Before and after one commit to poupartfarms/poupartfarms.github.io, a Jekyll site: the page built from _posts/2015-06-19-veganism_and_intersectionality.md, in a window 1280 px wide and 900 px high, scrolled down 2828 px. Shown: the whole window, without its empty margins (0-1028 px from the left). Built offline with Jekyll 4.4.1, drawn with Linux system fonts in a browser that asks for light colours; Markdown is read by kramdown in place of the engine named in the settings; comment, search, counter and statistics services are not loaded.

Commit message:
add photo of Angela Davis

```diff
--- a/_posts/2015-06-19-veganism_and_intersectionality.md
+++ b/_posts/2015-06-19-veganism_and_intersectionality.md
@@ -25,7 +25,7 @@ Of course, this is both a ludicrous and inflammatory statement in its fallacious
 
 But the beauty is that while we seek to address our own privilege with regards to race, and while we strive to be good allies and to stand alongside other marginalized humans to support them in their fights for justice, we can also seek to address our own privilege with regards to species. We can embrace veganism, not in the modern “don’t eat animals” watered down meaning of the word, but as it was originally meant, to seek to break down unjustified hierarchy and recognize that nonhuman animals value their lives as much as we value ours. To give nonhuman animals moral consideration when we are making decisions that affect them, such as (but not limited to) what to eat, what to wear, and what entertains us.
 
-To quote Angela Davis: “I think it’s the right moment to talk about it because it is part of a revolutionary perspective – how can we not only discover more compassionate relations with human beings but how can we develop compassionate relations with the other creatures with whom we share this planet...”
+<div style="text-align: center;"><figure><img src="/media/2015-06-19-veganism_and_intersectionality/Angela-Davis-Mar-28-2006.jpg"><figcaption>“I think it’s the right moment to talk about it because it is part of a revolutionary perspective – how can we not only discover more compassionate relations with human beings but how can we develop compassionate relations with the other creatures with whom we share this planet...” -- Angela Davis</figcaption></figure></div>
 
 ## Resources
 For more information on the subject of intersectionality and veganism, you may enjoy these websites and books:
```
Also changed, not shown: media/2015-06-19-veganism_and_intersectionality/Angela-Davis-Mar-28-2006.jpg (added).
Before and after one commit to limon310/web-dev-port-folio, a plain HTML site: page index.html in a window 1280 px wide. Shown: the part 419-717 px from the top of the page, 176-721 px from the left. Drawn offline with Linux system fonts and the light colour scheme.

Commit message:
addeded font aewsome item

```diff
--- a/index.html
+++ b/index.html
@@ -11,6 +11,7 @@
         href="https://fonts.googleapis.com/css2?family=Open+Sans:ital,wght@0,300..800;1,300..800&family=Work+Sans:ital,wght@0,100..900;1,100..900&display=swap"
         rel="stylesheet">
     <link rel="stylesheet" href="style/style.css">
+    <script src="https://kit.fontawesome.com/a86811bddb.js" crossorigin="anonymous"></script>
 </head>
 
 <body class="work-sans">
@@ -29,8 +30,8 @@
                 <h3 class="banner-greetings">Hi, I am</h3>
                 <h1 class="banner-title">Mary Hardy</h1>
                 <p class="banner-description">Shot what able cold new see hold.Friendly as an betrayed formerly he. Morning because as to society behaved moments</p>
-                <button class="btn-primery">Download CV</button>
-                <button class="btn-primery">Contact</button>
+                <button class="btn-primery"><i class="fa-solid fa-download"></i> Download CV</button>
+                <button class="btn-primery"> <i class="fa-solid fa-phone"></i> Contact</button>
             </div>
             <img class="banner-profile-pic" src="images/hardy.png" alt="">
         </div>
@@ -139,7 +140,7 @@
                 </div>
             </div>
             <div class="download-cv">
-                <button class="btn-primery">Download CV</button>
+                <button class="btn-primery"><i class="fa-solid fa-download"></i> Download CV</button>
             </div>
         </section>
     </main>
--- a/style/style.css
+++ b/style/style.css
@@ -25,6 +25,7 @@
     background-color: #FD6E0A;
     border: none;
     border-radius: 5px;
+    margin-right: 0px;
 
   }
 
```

________

**WHAT THE TASK ASKS**: In the records above, find the lines holding "index". Copy each one.

**ANSWER FOR THE TASK**:
Before and after one commit to limon310/web-dev-port-folio, a plain HTML site: page index.html in a window 1280 px wide. Shown: the part 419-717 px from the top of the page, 176-721 px from the left. Drawn offline with Linux system fonts and the light colour scheme.
--- a/index.html
+++ b/index.html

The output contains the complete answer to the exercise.